+++ RECORDS FOR PROCESSING

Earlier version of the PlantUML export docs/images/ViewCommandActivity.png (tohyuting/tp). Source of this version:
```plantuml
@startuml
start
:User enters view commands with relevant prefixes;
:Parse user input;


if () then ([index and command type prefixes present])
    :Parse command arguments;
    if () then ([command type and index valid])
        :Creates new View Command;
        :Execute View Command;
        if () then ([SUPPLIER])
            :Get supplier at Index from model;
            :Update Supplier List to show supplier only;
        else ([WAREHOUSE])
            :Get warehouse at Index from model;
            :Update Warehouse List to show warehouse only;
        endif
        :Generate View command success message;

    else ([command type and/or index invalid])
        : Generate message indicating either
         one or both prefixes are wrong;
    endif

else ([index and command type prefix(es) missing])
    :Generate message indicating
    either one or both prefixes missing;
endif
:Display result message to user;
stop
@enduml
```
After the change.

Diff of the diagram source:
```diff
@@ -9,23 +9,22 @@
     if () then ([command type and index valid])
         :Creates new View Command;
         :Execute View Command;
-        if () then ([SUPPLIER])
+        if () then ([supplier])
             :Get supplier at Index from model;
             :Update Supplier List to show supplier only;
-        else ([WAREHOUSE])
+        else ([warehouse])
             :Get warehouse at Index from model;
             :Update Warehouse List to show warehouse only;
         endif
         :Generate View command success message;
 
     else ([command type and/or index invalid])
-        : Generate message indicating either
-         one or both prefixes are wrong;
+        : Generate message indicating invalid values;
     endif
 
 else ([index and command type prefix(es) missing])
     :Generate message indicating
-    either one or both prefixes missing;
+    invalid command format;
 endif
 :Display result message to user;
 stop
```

++++++

Tally the lines in the records above that hold the word "Generate", and give only that number.

7